LSU gives Louisiana high school students second chance at success
Graduating from high school is one of the first major milestones in a young person’s life. Each year LSU helps approximately 1,500 students from 450 Louisiana high schools graduate on time.
“We [LSU] can claim to have the largest high school graduating class in Louisiana,” said Ronald McCrory, director of the LSU Independent Study Program, which operates through the Division of Continuing Education. The program allows students to obtain high school credit by taking correspondence courses through the university.
McCrory said the high school program originally was begun to help U.S. soldiers who had to leave high school to fight in World War II. They were able to continue their education by taking high school courses and mailing course work to the university from Europe, he said.
Today, the correspondence program serves students for a variety of reasons, McCrory said. For example, a student may have an academic deficiency that causes him or her to fail a particular subject, in which case LSU offers that student a second chance to take the class again for credit. McCrory said the program also benefits students who cannot attend school for an extended period of time because of an illness, handicap or injury.
LSU offers students in grades 9 through 12 a chance to take courses in more than 15 different high school subjects including art, computer literacy, English, French, Spanish, mathematics, science and social studies. All courses are fully approved by the Louisiana State Department of Education, and the independent study program is accredited by the Southern Association of Colleges and Schools, McCrory said.
So how exactly does it work?

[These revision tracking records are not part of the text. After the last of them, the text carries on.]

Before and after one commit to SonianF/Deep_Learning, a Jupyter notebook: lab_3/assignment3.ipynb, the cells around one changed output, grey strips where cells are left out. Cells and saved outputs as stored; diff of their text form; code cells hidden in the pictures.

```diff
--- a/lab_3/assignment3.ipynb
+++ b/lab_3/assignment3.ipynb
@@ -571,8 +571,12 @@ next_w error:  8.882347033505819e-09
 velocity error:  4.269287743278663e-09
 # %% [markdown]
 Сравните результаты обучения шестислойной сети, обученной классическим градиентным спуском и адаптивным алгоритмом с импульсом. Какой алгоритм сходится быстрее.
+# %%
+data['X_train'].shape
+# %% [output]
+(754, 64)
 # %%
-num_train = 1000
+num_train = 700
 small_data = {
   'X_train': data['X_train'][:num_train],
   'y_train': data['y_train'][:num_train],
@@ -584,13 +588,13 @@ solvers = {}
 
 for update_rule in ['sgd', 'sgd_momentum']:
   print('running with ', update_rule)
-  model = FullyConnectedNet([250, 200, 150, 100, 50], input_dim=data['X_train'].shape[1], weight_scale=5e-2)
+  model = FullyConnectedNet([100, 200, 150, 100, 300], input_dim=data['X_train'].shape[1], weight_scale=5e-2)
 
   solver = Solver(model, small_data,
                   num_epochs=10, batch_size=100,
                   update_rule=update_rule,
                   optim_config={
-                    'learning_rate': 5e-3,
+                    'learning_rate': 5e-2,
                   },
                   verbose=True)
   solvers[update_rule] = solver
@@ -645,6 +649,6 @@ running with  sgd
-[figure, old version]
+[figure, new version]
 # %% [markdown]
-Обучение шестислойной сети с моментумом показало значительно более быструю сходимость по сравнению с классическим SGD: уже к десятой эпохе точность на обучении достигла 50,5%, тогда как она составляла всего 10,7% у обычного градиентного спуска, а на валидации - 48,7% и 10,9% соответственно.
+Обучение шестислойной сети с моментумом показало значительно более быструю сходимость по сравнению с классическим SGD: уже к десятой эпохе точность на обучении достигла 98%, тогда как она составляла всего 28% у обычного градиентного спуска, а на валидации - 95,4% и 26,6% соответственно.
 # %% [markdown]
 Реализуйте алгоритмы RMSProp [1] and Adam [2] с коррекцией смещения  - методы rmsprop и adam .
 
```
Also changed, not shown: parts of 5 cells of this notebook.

Once a student is referred to LSU by his or her guidance counselor, the student can begin the formal enrollment process. First, all enrollments must be authorized by the school principal or guidance counselor. An application form must then be completed and mailed to the independent study office, along with a fee of $70 per course. Once enrolled, students receive a packet, which includes a study guide that directs students through course material and explains what assignments need to be sent to an instructor.
The program is designed so that students can work at their own pace, McCrory said. A student can take up to nine months to complete a course, though most students typically complete a course within a couple of months. A three-month extension also may be requested if a student anticipates that he or she will not be able to complete course work within the nine-month time frame. Graduating seniors who need extra credits to graduate must enroll in correspondence courses at least two months prior to their high school’s deadline for completion of the course.
Students are responsible for submitting all required lessons before taking examinations, which must be taken at least three weeks prior to the high school’s deadline in to guarantee that grades can be processed and reported in a timely fashion.
McCrory said he strongly recommends that students take examinations only after completing all appropriate course material and only when they feel thoroughly prepared. A final exam will not be administered or mailed until all required lessons have been submitted and accepted. In most cases, final grades are reported within 21 days of course completion, he said.
The awarding of credit for completed course work is based on the Carnegie system, which awards one-half unit of credit for a semester’s worth of work. McCrory said this is typically accomplished by completing one semester in a classroom and the other through correspondence or by taking both semesters by correspondence. Ultimately, a student’s principal must grant earned credit and certify the credit to the Louisiana Department of Education for application toward the student’s graduation requirements.
To make the enrollment and course-participation process more convenient and accessible to students, the independent study office offers most of its services via the Internet. By logging onto StudyNet, www.is.lsu.edu, students with access to a computer can submit and check lessons and exam grades and link to academic support sites, without even traveling a mile away from home.
McCrory said even though the study program provides an exceptional opportunity for students to earn credit, it is not intended to replace attending high school. It is designed to be used by certain students as a way of supplementing the traditional high school curriculum, he said.
For more information or to obtain an application form, contact the Office of Independent Study at 800/234-5047 or 225/578-3199.
LSU News Service